26 April 2014 – save the date, the time has come for a fashion revolution! With the running hashtag #insideout, Fashion Revolution Day will see fashionistas of all ages across the globe donning their clothes on the reverse to expose the oft-unseen and un-noticed clothing labels.
Why the peculiarity? What exactly about fashion is being revolutionised? Why should people care and, forgive us for saying, look slightly awkward wearing clothes on the #insideout for the day?
You’re thinking it, we’re thinking it. So we took it upon us to inquire from behind the scenes about the slated day for a fashion revolution – the hows, whats and whys – with the Singapore team organising it. We were in for a socially conscious epiphany of a day that could pave the way for ethical and sustainable fashion, read on!
Fashion Revolution Day – What does this global event seek to revolutionise about fashion?
Events such as the collapse of the Rana Plaza factory collapse in Bangladesh last year bring with them the realization that the majority of us do not know how or where our clothes have been produced, nor are aware of the devastating impacts the fashion industry can have. Fashion Revolution Day is an opportunity to celebrate fashion as a positive influence, raise awareness of the fashion industry’s most pressing issues, show that change is possible and celebrate those who are on a journey to create a more ethical and sustainable future for fashion.
The global theme for this year’s Fashion Revolution Day is “Who Made Your Clothes?” Could you tell us more about what it means and why it’s been used to kickstart the inaugural movement?
The inaugural movement is about increasing the public’sawareness and their understanding of the problems in the fashion industry. But to do so at the individual level, the theme ‘Who Made Your Clothes?’ was chosen. It encourages people to turn their clothes inside out, to be curious in order to question and raise awareness about who made their clothes, where and how.
What sparked action in you to launch Fashion Revolution Day in Singapore?
The team comprises members who are very passionate about the environment, particularly in ethical and sustainable fashion. We feel strongly that Singapore needs a fashion industry that values people, the environment, creativity and profit in equal measure. As ethical and sustainable fashion is still a niche area in Singapore, one of the challenges is being able to generate enough interest towards it. Ultimately we want to create a shift in Singaporean consumer behaviour and attitudes towards ethical and sustainable fashion.
How have you planned your event to remain consistent with the global theme?
The Fashion Revolution Day HQ provided guidelines for us to follow so that our event remains consistent with the global theme.
We notice you have four others on the team with you. It’s really heartwarming to see people stepping up and putting in so much time and effort in support of the cause. Was it a challenge putting a team together? Is there a key element to a dream organising team?
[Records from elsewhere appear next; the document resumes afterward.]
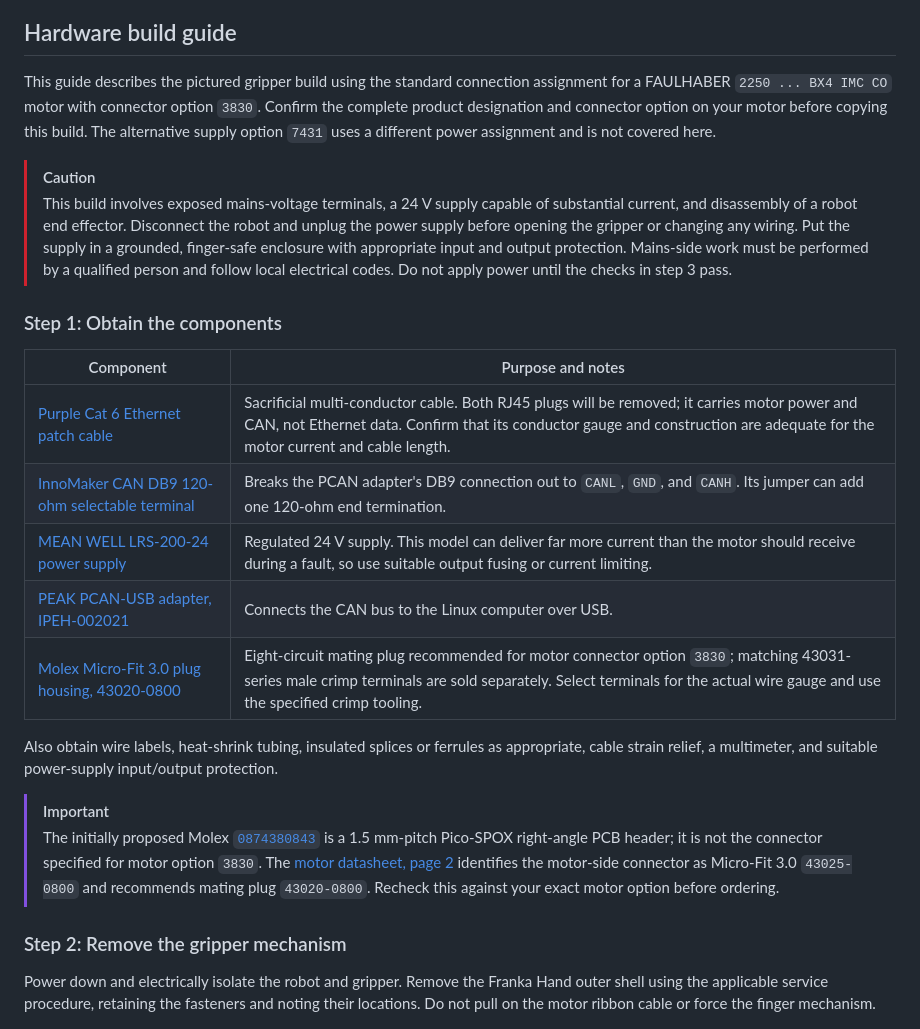
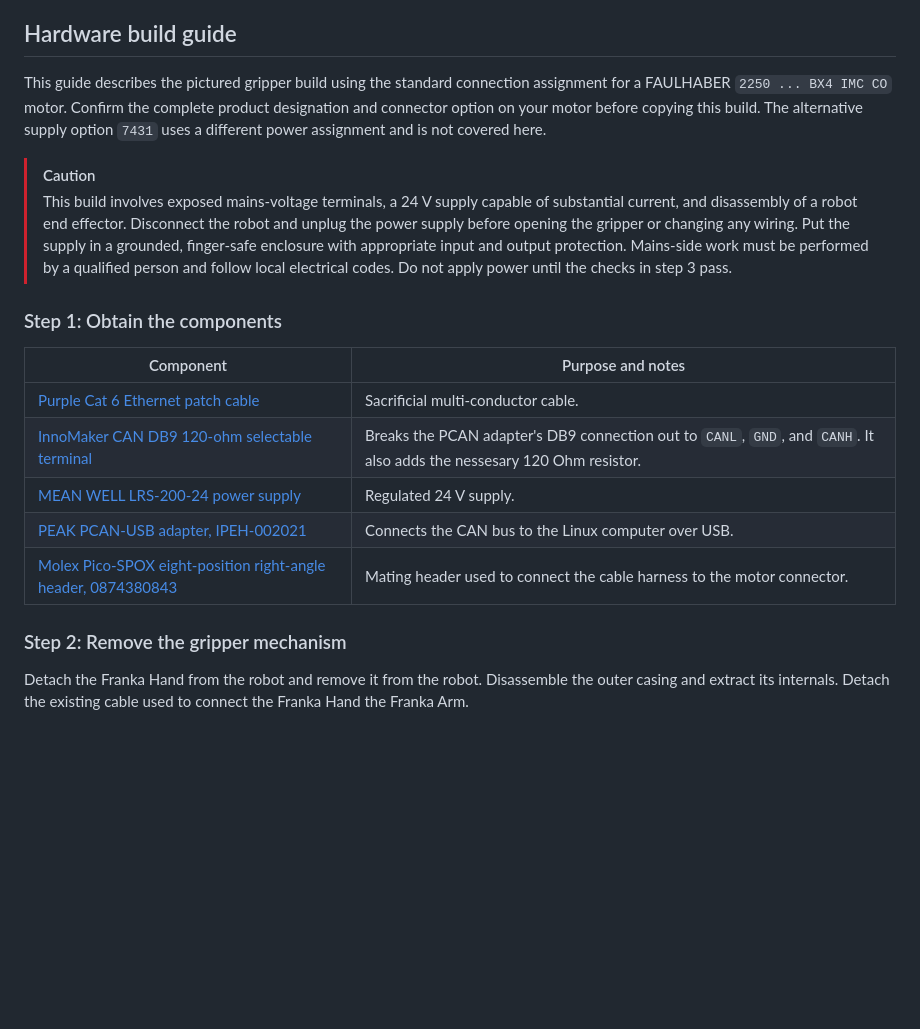
Before and after one commit to anunthramaswami2030/franka_gripper_control, a Markdown page: README.md, the part around one of its changes. Rendered like a GitHub page; blank space fills up the shorter version.

```diff
--- a/README.md
+++ b/README.md
@@ -108,10 +108,10 @@ unchanged source document.
 ## Hardware build guide
 
 This guide describes the pictured gripper build using the standard connection
-assignment for a FAULHABER `2250 ... BX4 IMC CO` motor with connector option
-`3830`. Confirm the complete product designation and connector option on your
-motor before copying this build. The alternative supply option `7431` uses a
-different power assignment and is not covered here.
+assignment for a FAULHABER `2250 ... BX4 IMC CO` motor. Confirm the complete
+product designation and connector option on your motor before copying this
+build. The alternative supply option `7431` uses a different power assignment
+and is not covered here.
 
 > [!CAUTION]
 > This build involves exposed mains-voltage terminals, a 24 V supply capable of
@@ -126,31 +126,16 @@ different power assignment and is not covered here.
 
 | Component | Purpose and notes |
 |---|---|
-| [Purple Cat 6 Ethernet patch cable](https://www.amazon.com/dp/B06XBWPBHK) | Sacrificial multi-conductor cable. Both RJ45 plugs will be removed; it carries motor power and CAN, not Ethernet data. Confirm that its conductor gauge and construction are adequate for the motor current and cable length. |
-| [InnoMaker CAN DB9 120-ohm selectable terminal](https://www.amazon.com/dp/B0BD7CDQ31) | Breaks the PCAN adapter's DB9 connection out to `CANL`, `GND`, and `CANH`. Its jumper can add one 120-ohm end termination. |
-| [MEAN WELL LRS-200-24 power supply](https://www.digikey.com/en/products/detail/mean-well-usa-inc/LRS-200-24/7705026) | Regulated 24 V supply. This model can deliver far more current than the motor should receive during a fault, so use suitable output fusing or current limiting. |
+| [Purple Cat 6 Ethernet patch cable](https://www.amazon.com/dp/B06XBWPBHK) | Sacrificial multi-conductor cable.
+| [InnoMaker CAN DB9 120-ohm selectable terminal](https://www.amazon.com/dp/B0BD7CDQ31) | Breaks the PCAN adapter's DB9 connection out to `CANL`, `GND`, and `CANH`. It also adds the nessesary 120 Ohm resistor. |
+| [MEAN WELL LRS-200-24 power supply](https://www.digikey.com/en/products/detail/mean-well-usa-inc/LRS-200-24/7705026) | Regulated 24 V supply. |
 | [PEAK PCAN-USB adapter, IPEH-002021](https://phytools.com/products/pcan-usb-adapter) | Connects the CAN bus to the Linux computer over USB. |
-| [Molex Micro-Fit 3.0 plug housing, 43020-0800](https://www.digikey.com/en/products/detail/molex/0430200800/252493) | Eight-circuit mating plug recommended for motor connector option `3830`; matching 43031-series male crimp terminals are sold separately. Select terminals for the actual wire gauge and use the specified crimp tooling. |
+| [Molex Pico-SPOX eight-position right-angle header, 0874380843](https://www.digikey.com/en/products/detail/molex/0874380843/699152) | Mating header used to connect the cable harness to the motor connector. |
 
-Also obtain wire labels, heat-shrink tubing, insulated splices or ferrules as
-appropriate, cable strain relief, a multimeter, and suitable power-supply
-input/output protection.
-
-> [!IMPORTANT]
-> The initially proposed Molex
-> [`0874380843`](https://www.digikey.com/en/products/detail/molex/0874380843/699152)
-> is a 1.5 mm-pitch Pico-SPOX right-angle PCB header; it is not the connector
-> specified for motor option `3830`. The
-> [motor datasheet, page 2](docs/EN_2250_BX4_IMC_RSCO_DFF.pdf#page=2) identifies
-> the motor-side connector as Micro-Fit 3.0 `43025-0800` and recommends mating
-> plug `43020-0800`. Recheck this against your exact motor option before ordering.
 
 ### Step 2: Remove the gripper mechanism
 
-Power down and electrically isolate the robot and gripper. Remove the Franka
-Hand outer shell using the applicable service procedure, retaining the
-fasteners and noting their locations. Do not pull on the motor ribbon cable or
-force the finger mechanism.
+Detach the Franka Hand from the robot and remove it from the robot. Disassemble the outer casing and extract its internals. Detach the existing cable used to connect the Franka Hand the Franka Arm.
 
 <img src="docs/images/build-guide/franka-gripper.jpg" alt="Assembled Franka gripper mounted on the robot" width="760">
 
```
Also changed, not shown: other parts of README.md (+9 -49 lines), docs/images/build-guide/franka-gripper-closed-up.jpg (added).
No, it wasn’t a challenge getting a team together as all of us shared the same passion, which is essential to any team. The challenge was finding the time to meet up to discuss! However, we overcame that with technology.
Shifting gears towards Singapore’s textile and apparel industry, what’s the state of it today? In your opinion, what is one key area we could improve on?
We are seeing attitudes slowly changing with some high street brands taking a step towards embracing sustainability. For example Levi’s recently encouraged customers to bring in their old pair of jeans in exchange for a $50 voucher off a new pair of jeans. But there is still a long way to go. One key area to improve on is to get industry to be more transparent in their supply chains, and to make ethical sourcing paramount to their businesses.
Beyond Fashion Revolution Day, how can Singaporeans continue to engage with fashion in a positive way? Perhaps kick us off with three things we can start with.
a) Buy ethical – purchase clothes from brands that are transparent with their production lines and disclose where their garments are made.
b) Hold your own clothes swaps – get together with your friends and swap clothes instead of hitting the stores.
c) Refashion your wardrobe – dabble in a bit of DIY to give your wardrobe a makeover.
Be a part of the fashion revolution, join the movement, and share in its cause. Register for a clothes swap, a DIY fashion station, and a fashion show for free or learn to upcycle your old shirts into stunning scarfs or a tote bag, or make upcycled jewelry at one of the free workshops. The event will be held at *SCAPE, the programme partner for Fashion Revolution Day, Singapore.